▸ Information supplied
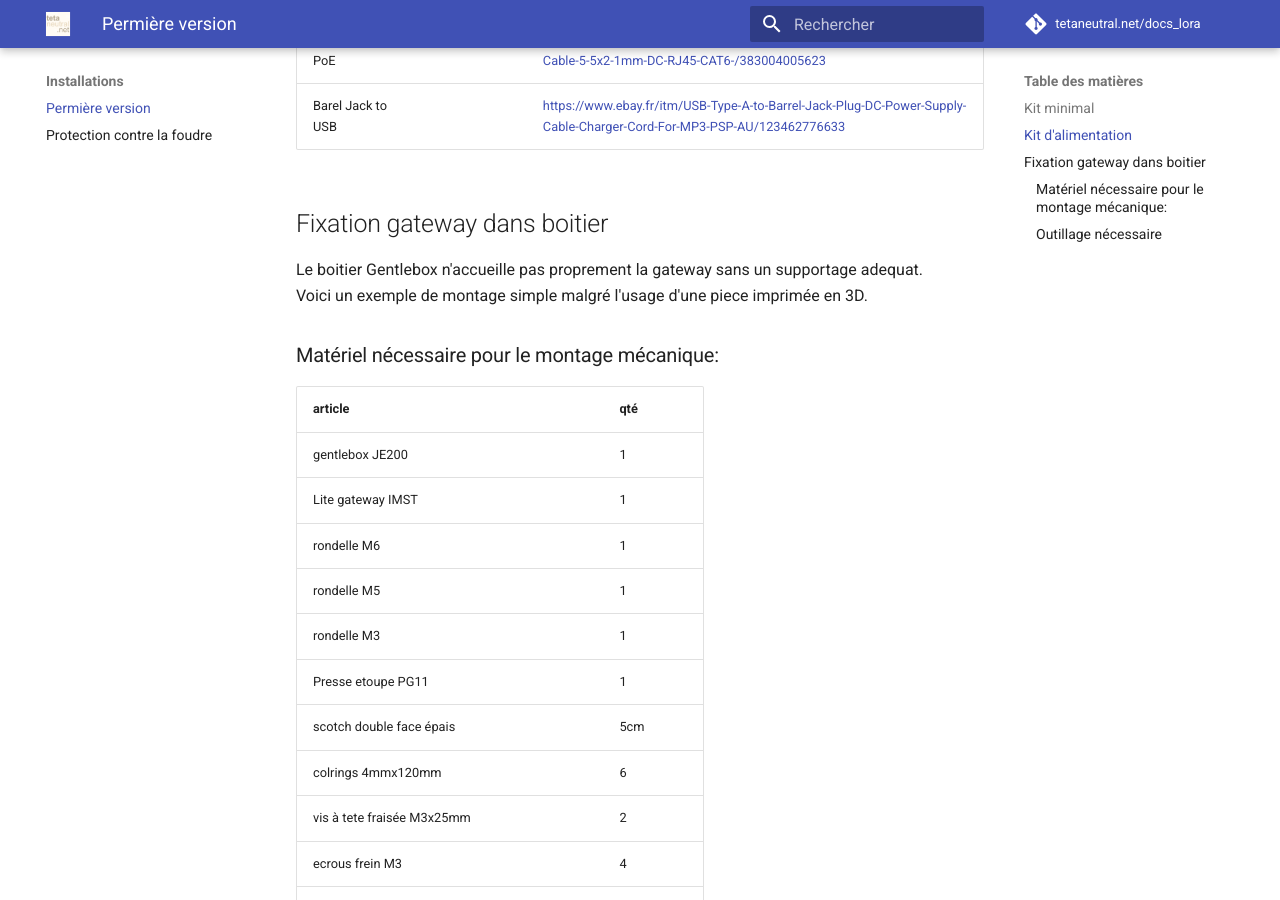
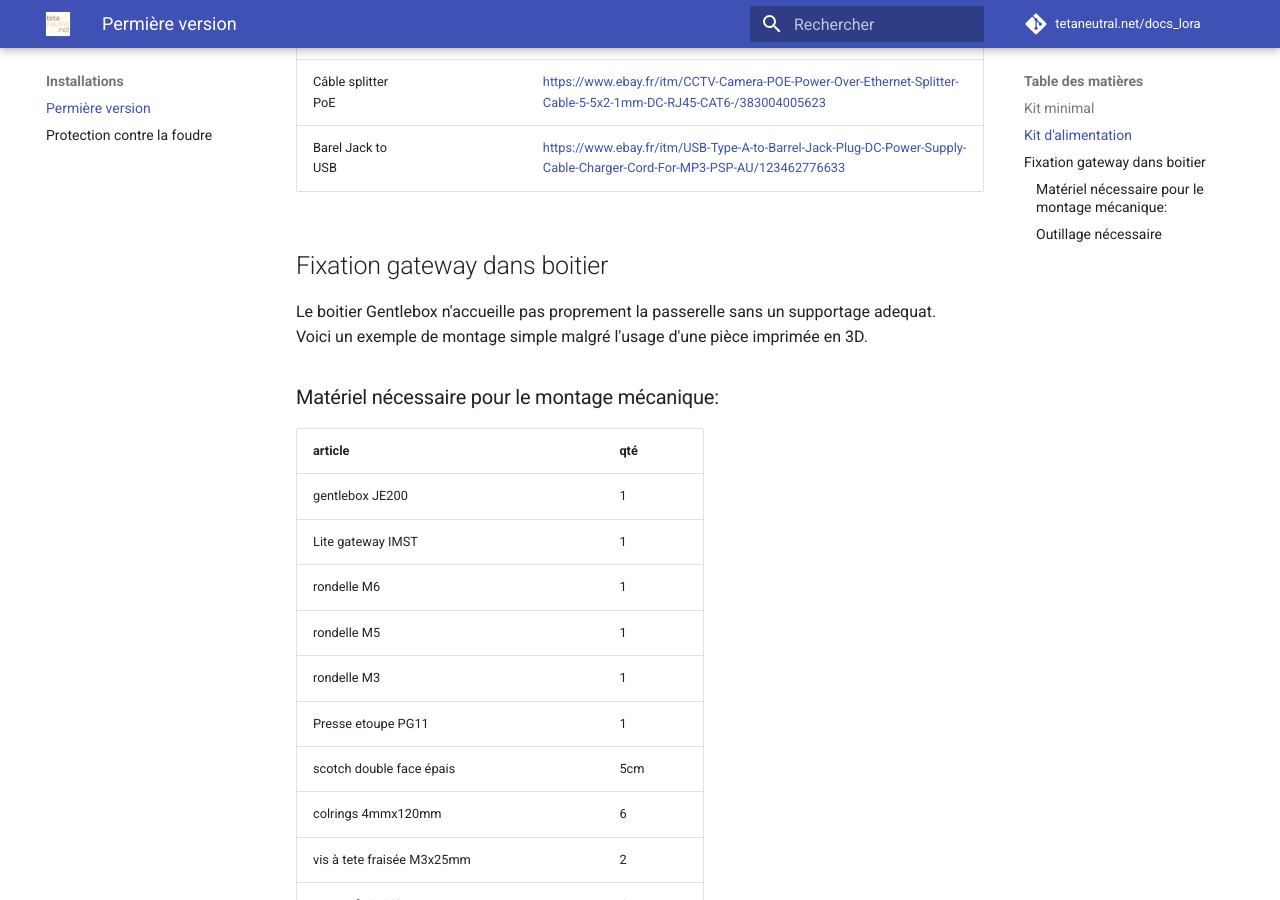
Before and after one commit to NICOLASGON/docs_lora_tetaneutral, an MkDocs documentation site: the page built from docs/installations/v1.md, in a window 1280 px wide and 900 px high, scrolled down 1321 px. Built offline with MkDocs 1.6.1 and Material for MkDocs 9.7.7, drawn with Linux system fonts in a browser that asks for light colours; comment, search, counter and statistics services are not loaded; some of the changed text lies outside the part shown.

Commit message:
maj setup gw v1

```diff
--- a/docs/installations/v1.md
+++ b/docs/installations/v1.md
@@ -1,6 +1,7 @@
 # Permière version
 
-Voici la description de notre premier type d'installations LoRa.
+Voici la description de notre premier kit pour avoir une passerelle LoRaWAN installée en extérieur.
+
 Nous éprouvons actuellement les matériels qui sont commercialisés pour la deuxième version.
 
 ## Kit minimal
@@ -32,8 +33,8 @@ Barel Jack to USB | | [https://www.ebay.fr/itm/USB-Type-A-to-Barrel-Jack-Plug-DC
 
 ## Fixation gateway dans boitier
 
-Le boitier Gentlebox n'accueille pas proprement la gateway sans un supportage adequat.
-Voici un exemple de montage simple malgré l'usage d'une piece imprimée en 3D.
+Le boitier Gentlebox n'accueille pas proprement la passerelle sans un supportage adequat.
+Voici un exemple de montage simple malgré l'usage d'une pièce imprimée en 3D.
 
 ###Matériel nécessaire pour le montage mécanique:
 
```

▸ The problem
Could you restate every record above word for word, leaving the pictures out?

▸ Reply
Before and after one commit to NICOLASGON/docs_lora_tetaneutral, an MkDocs documentation site: the page built from docs/installations/v1.md, in a window 1280 px wide and 900 px high, scrolled down 1321 px. Built offline with MkDocs 1.6.1 and Material for MkDocs 9.7.7, drawn with Linux system fonts in a browser that asks for light colours; comment, search, counter and statistics services are not loaded; some of the changed text lies outside the part shown.

Commit message:
maj setup gw v1

```diff
--- a/docs/installations/v1.md
+++ b/docs/installations/v1.md
@@ -1,6 +1,7 @@
 # Permière version
 
-Voici la description de notre premier type d'installations LoRa.
+Voici la description de notre premier kit pour avoir une passerelle LoRaWAN installée en extérieur.
+
 Nous éprouvons actuellement les matériels qui sont commercialisés pour la deuxième version.
 
 ## Kit minimal
@@ -32,8 +33,8 @@ Barel Jack to USB | | [https://www.ebay.fr/itm/USB-Type-A-to-Barrel-Jack-Plug-DC
 
 ## Fixation gateway dans boitier
 
-Le boitier Gentlebox n'accueille pas proprement la gateway sans un supportage adequat.
-Voici un exemple de montage simple malgré l'usage d'une piece imprimée en 3D.
+Le boitier Gentlebox n'accueille pas proprement la passerelle sans un supportage adequat.
+Voici un exemple de montage simple malgré l'usage d'une pièce imprimée en 3D.
 
 ###Matériel nécessaire pour le montage mécanique:
 
```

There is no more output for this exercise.